* _TASK STATEMENT_
State how many lines in the records below contain the word "leqslant". Nothing else is needed.
BEGIN DATASET CONTENT
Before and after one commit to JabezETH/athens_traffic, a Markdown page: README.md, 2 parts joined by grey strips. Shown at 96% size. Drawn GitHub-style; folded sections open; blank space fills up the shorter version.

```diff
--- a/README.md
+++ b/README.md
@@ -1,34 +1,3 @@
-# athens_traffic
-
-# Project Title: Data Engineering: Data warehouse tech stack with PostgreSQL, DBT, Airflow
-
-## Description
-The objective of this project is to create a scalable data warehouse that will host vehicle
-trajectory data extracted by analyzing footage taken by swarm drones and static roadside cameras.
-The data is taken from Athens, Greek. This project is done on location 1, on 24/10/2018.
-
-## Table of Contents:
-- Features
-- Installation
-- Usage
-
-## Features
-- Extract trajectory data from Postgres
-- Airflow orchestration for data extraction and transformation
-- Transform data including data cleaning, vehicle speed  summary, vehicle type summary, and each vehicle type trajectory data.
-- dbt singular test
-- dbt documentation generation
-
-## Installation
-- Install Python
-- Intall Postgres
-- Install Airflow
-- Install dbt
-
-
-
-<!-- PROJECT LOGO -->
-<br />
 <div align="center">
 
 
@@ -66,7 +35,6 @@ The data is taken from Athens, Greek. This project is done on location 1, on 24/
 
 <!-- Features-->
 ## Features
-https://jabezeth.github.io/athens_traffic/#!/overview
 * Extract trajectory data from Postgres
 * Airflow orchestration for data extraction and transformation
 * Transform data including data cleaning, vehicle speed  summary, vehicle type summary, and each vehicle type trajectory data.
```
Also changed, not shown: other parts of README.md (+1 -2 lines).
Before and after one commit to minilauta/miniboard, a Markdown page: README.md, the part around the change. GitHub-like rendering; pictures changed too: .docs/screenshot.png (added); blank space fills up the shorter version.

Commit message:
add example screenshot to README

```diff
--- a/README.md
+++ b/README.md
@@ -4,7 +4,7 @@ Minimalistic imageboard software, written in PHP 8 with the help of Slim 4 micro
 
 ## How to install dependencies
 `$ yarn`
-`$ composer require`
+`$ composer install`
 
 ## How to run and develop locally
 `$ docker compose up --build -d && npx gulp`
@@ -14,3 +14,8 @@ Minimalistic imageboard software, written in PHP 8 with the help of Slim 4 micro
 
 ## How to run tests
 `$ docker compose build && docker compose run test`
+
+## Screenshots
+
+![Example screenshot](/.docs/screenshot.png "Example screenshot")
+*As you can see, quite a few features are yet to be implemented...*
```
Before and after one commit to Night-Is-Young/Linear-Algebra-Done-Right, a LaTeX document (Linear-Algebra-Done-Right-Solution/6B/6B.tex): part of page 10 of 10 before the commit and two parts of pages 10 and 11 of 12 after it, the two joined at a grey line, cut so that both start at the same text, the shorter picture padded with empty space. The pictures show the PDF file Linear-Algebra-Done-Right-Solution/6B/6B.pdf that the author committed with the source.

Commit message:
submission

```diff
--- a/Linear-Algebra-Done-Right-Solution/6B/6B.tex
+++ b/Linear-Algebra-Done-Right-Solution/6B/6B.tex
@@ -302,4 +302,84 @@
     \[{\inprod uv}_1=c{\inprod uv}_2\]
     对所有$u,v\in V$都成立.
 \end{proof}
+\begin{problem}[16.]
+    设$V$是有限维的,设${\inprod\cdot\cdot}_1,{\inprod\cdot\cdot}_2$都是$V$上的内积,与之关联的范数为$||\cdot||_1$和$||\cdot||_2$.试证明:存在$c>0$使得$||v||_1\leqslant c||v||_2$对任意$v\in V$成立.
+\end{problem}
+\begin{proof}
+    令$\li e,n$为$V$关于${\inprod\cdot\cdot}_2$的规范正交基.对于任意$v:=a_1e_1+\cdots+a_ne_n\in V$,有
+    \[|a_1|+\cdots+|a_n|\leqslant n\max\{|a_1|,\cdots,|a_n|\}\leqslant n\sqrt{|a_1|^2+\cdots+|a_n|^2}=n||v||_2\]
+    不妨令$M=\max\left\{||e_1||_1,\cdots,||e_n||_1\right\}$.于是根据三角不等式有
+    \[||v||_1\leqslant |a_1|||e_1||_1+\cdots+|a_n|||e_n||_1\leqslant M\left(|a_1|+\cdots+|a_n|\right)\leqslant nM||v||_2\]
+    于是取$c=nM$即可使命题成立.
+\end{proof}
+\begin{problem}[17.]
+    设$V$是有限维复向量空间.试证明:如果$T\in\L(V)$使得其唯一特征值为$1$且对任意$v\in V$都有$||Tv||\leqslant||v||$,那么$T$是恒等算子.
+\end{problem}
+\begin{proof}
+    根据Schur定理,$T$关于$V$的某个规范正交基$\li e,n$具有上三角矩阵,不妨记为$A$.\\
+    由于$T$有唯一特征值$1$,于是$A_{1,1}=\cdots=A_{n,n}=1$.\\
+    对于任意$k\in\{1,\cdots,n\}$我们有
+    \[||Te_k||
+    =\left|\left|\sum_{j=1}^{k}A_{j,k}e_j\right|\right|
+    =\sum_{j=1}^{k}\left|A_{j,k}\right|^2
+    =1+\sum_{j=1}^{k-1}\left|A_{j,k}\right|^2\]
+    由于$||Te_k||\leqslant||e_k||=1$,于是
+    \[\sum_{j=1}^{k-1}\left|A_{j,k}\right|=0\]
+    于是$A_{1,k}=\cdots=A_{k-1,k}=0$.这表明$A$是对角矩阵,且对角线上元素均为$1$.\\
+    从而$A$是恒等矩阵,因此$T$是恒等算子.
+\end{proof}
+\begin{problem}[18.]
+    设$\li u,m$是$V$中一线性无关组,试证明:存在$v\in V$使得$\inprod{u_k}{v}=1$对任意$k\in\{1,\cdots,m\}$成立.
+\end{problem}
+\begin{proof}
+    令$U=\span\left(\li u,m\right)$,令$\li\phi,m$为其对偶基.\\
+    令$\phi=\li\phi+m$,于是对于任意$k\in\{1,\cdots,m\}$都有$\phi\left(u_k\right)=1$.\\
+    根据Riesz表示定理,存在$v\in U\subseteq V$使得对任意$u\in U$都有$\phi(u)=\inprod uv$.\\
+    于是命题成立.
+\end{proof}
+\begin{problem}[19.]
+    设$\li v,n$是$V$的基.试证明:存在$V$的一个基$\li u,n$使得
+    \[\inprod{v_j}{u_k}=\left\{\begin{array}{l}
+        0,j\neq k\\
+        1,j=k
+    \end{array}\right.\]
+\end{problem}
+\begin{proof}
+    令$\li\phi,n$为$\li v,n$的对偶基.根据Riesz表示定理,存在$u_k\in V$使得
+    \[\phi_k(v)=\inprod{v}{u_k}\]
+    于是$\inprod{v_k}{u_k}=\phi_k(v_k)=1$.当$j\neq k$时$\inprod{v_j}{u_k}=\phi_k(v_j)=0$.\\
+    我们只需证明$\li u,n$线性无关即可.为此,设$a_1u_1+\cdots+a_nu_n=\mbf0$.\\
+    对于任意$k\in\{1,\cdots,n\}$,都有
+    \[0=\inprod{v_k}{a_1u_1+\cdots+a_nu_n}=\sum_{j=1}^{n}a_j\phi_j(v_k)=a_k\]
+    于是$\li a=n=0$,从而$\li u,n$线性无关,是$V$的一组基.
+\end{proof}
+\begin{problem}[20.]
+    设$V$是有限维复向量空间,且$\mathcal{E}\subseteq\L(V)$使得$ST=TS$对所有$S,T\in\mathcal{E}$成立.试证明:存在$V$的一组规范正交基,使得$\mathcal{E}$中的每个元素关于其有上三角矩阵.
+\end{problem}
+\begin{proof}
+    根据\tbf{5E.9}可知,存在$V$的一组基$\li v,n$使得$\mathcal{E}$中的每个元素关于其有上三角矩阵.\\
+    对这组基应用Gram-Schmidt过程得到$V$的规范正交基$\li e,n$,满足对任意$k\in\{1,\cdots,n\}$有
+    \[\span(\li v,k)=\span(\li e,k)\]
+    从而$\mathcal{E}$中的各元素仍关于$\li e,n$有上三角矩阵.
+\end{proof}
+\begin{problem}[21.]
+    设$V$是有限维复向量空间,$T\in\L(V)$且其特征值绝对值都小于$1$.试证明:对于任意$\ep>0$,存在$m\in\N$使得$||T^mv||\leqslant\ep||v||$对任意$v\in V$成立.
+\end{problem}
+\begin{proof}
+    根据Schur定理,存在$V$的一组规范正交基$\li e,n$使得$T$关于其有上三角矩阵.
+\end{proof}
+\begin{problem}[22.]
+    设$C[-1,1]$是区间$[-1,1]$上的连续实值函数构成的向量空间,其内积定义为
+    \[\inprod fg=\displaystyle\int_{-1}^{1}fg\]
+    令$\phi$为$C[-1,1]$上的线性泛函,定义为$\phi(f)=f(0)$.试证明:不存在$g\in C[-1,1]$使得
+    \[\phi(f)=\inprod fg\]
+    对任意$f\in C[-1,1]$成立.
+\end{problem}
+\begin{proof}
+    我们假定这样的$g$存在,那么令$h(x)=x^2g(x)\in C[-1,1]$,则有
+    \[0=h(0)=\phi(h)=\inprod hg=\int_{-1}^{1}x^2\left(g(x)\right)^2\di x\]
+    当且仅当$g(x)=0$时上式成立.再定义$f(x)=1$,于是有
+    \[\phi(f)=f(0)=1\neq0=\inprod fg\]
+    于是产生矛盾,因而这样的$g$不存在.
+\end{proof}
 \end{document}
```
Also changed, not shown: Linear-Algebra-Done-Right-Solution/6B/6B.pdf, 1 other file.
END DATASET CONTENT
* _ANSWER TO THIS PROBLEM_
6